October 29, 2010
Continuous Deployment & Evolving The User ExperiencePicking up from a conversation on Twitter between @kentbeck and @BeingAgile about the implications of continuous deployment for user experience, I thought it might be a good idea to put my own thoughts out there.
When we evolve a user interface, what we're really doing is evolving a published API. A user interface is a language that a user has to learn, just like an API. And just like an API, the language of the UI has rules and there are contracts that have to be satisfied.
For example, in this mock-up of a sign-up form, users must enter a valid and unique user name, a valid password and a valid email address before they click "Submit". That's the pre-condition of the Submit function of this visual API.
If we wrote a system test to drive this form, we might have it enter "jasongorman" for the user name, "squiggly123" for the password and "email@example.com" and then have it click the submit button. The assertion for our test would be that a user account is c reated for jasongorman with that password, and an email is sent to the address given with a link that has to be clicked before the account is activated.
Marketing might ask us to change this submission process to allow new users to opt in/out of receiving updates at that email address. This is not a problem if the pre-condition our users originally learned remains unchanged - i.e., whether or not they opted in or out has no effect. And it must also hold that the user gets what they got before, only with a potential added extra outcome. In making this change, we must expect of the user that they do the same or less, and of the application that it does the same or more.

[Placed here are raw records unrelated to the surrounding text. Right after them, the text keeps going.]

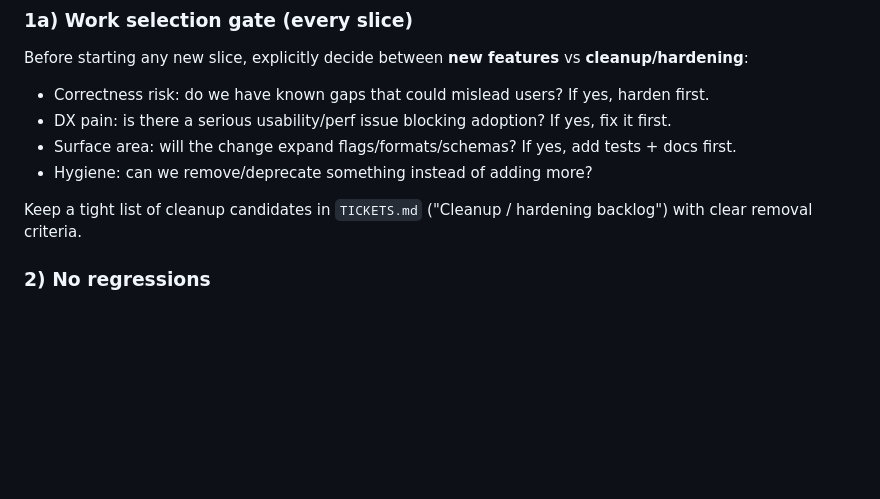
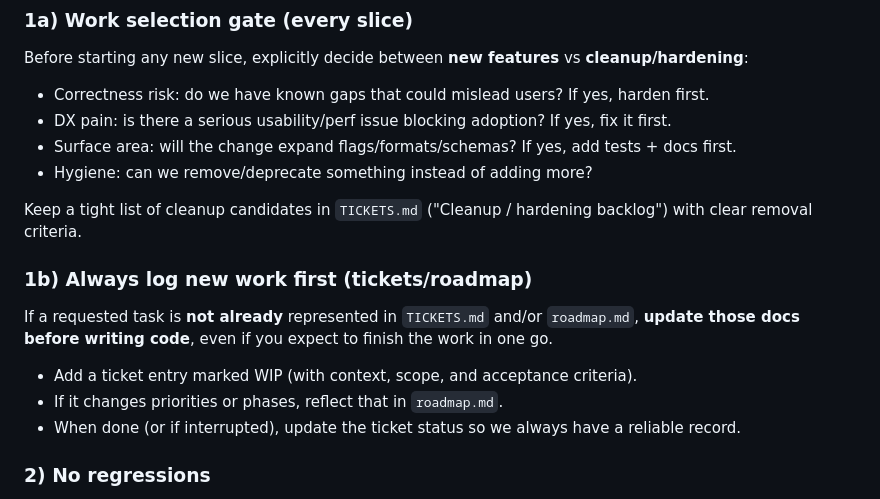
Before and after one commit to timsearle/swift-dependency-graph, a Markdown page: AGENTS.md, the part around the change. GitHub-like rendering; blank space fills up the shorter version.

Commit message:
Docs: add roadmap-first workflow

```diff
--- a/AGENTS.md
+++ b/AGENTS.md
@@ -31,6 +31,12 @@ Before starting any new slice, explicitly decide between **new features** vs **c
 - Hygiene: can we remove/deprecate something instead of adding more?
 
 Keep a tight list of cleanup candidates in `TICKETS.md` ("Cleanup / hardening backlog") with clear removal criteria.
+
+### 1b) Always log new work first (tickets/roadmap)
+If a requested task is **not already** represented in `TICKETS.md` and/or `roadmap.md`, **update those docs before writing code**, even if you expect to finish the work in one go.
+- Add a ticket entry marked WIP (with context, scope, and acceptance criteria).
+- If it changes priorities or phases, reflect that in `roadmap.md`.
+- When done (or if interrupted), update the ticket status so we always have a reliable record.
 
 ### 2) No regressions
 - Never break existing behavior or output formats.
```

On the other hand, if we asked users to confirm their password before clicking Submit, then we are asking more of them than in the original UI design. We have broken the original contract. We can check if this is the case by re-running our UI test against the updated design. The test would fail because it doesn't confirm the password.
When we do continuous deployment, the UI is potentially evolving continuously, too. This can be a good thing provided each new generation of UI doesn't break the contracts of the previous design. In other words, the user's existing mental model of how the UI works (which is a bit like a set of internal UI test scripts, if you think about it) must not be invalidated.
So we can add new features, providing all the existing features remain. And we can change existing features providing we expect no more of the user (preconditions) and we give them no less than they were getting before (postconditions).
The technical implications are similar to applying the Liskov Substitution principle. We need to know that our extended UI design can be substituted successfully for the old one without breaking any of the old rules. To do this, we need to run the old tests against the new UI. In which case, we need to leave the old tests intact if at all possible. We can achieve this in test automation languages that support inheritence (or an equivalent mechanism) by choosing to observe the Open-Closed design principle on released test modules/classes/scripts - namely that tests should be open to extension and closed to modification. So we might have a SignUpTest test class, which we then extend to create a SignUpWithOptIn test class.
Alternatively, if OCP is not possible in the testing language we're using, we need to make sure we can run a previous version of the tests from our source repository against the latest version of the application.
So when we're continuously deploying our application, our build and deploy process needs to remember to run two generations of UI tests before it proceeds.
But what about when we're not doing continuous deployment and the UI isn't constantly evolving? Need we bother with all this malarky then? Well, I would argue yes, in fact doubly so. Because the less frequent our deployments are, the more changes there are in each release and the wider the potential distance between the user's mental model and the latest UI design.
In my visual API metaphor for the UI, the user is an external system (albeit one with lungs and "needs"). If we were deploying a web service, say, and doing it infrequently with many changes in each release, how much more important would it be to ensure the new API satisfies the old contracts?
Posted 10 years, 1 month ago on October 29, 2010